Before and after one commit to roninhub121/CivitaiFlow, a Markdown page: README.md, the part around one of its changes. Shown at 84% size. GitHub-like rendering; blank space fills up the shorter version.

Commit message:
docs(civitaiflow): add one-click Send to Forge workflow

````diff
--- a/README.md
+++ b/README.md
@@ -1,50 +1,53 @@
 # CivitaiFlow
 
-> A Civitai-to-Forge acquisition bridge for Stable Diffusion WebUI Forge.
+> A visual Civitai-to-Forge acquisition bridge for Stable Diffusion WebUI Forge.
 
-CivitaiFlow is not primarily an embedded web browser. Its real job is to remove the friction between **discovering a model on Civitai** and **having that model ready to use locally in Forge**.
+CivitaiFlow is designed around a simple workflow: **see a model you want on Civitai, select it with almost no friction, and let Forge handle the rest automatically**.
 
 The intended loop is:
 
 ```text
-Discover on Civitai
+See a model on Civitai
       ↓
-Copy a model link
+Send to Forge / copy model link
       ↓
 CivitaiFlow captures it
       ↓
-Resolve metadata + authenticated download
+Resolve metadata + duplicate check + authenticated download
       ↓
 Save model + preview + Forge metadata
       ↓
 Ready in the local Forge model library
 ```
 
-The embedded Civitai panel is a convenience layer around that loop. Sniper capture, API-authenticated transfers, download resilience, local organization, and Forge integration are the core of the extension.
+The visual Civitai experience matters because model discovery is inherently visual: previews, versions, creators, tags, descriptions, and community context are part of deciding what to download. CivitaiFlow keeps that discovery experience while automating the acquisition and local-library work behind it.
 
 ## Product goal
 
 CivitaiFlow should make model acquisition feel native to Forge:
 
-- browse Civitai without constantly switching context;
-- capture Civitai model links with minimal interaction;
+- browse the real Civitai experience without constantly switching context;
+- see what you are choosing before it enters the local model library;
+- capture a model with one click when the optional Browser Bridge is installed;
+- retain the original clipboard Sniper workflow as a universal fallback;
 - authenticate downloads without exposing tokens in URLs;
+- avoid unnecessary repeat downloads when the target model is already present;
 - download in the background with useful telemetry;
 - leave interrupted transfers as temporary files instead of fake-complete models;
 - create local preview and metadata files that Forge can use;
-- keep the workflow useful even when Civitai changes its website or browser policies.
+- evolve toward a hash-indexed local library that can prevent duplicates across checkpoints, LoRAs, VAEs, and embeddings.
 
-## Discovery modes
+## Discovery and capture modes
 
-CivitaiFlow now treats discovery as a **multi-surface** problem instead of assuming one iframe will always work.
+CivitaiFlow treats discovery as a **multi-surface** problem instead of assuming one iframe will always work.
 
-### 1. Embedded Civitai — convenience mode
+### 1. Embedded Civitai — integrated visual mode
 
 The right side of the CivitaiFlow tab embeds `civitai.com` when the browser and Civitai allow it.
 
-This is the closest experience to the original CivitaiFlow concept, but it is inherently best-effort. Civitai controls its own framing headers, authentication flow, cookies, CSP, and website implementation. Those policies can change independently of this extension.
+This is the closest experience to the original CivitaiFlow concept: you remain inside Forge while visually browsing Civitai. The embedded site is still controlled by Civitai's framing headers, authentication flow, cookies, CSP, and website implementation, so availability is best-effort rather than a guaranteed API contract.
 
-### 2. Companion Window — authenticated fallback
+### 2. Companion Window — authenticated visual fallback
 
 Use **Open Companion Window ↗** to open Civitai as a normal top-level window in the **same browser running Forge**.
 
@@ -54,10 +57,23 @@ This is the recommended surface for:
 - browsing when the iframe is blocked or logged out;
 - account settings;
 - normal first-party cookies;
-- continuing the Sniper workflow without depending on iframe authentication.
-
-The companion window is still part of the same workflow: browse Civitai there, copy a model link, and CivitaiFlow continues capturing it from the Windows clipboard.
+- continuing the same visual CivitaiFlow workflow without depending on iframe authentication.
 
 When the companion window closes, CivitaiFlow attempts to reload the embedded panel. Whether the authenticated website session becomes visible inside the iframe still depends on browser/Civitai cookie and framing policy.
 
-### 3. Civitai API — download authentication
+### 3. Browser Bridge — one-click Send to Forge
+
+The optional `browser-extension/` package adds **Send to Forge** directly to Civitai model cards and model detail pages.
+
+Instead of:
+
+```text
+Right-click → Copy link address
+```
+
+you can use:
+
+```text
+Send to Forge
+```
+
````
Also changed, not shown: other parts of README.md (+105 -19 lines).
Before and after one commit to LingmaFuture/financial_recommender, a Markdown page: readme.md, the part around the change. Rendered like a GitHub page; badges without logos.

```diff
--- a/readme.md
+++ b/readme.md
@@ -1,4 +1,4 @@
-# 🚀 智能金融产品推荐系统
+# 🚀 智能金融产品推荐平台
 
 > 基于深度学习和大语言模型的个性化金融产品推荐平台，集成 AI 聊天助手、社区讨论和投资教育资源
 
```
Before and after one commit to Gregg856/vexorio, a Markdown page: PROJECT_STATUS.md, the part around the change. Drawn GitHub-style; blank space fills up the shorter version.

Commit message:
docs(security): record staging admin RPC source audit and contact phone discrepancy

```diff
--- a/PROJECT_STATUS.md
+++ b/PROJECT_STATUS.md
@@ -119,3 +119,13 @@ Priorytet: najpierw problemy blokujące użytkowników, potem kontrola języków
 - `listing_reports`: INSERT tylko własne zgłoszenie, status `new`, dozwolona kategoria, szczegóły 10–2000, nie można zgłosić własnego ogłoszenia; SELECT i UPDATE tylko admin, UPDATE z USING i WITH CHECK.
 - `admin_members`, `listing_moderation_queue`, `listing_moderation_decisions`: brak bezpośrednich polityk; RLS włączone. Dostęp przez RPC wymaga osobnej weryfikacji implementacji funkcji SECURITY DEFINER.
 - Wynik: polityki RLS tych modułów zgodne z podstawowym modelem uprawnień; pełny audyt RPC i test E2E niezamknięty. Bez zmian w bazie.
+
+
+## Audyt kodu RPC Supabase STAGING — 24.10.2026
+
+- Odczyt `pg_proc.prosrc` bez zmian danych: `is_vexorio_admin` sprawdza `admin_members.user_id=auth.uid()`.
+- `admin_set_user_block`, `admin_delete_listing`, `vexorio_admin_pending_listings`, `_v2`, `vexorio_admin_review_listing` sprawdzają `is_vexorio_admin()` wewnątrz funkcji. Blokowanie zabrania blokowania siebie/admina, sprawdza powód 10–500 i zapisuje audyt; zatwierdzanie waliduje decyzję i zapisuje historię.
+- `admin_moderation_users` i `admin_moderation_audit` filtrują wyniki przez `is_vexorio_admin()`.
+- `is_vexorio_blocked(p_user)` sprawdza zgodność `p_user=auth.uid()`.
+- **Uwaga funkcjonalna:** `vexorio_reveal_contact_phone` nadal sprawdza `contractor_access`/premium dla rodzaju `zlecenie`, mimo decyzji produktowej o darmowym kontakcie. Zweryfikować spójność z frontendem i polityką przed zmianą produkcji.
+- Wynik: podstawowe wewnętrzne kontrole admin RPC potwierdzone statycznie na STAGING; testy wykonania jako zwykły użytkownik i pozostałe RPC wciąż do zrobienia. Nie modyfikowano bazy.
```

■ ■ ■ ■

What to do: Copy each line of the material where "click" is found.

Solution:
docs(civitaiflow): add one-click Send to Forge workflow
+- capture a model with one click when the optional Browser Bridge is installed;
+### 3. Browser Bridge — one-click Send to Forge
+Right-click → Copy link address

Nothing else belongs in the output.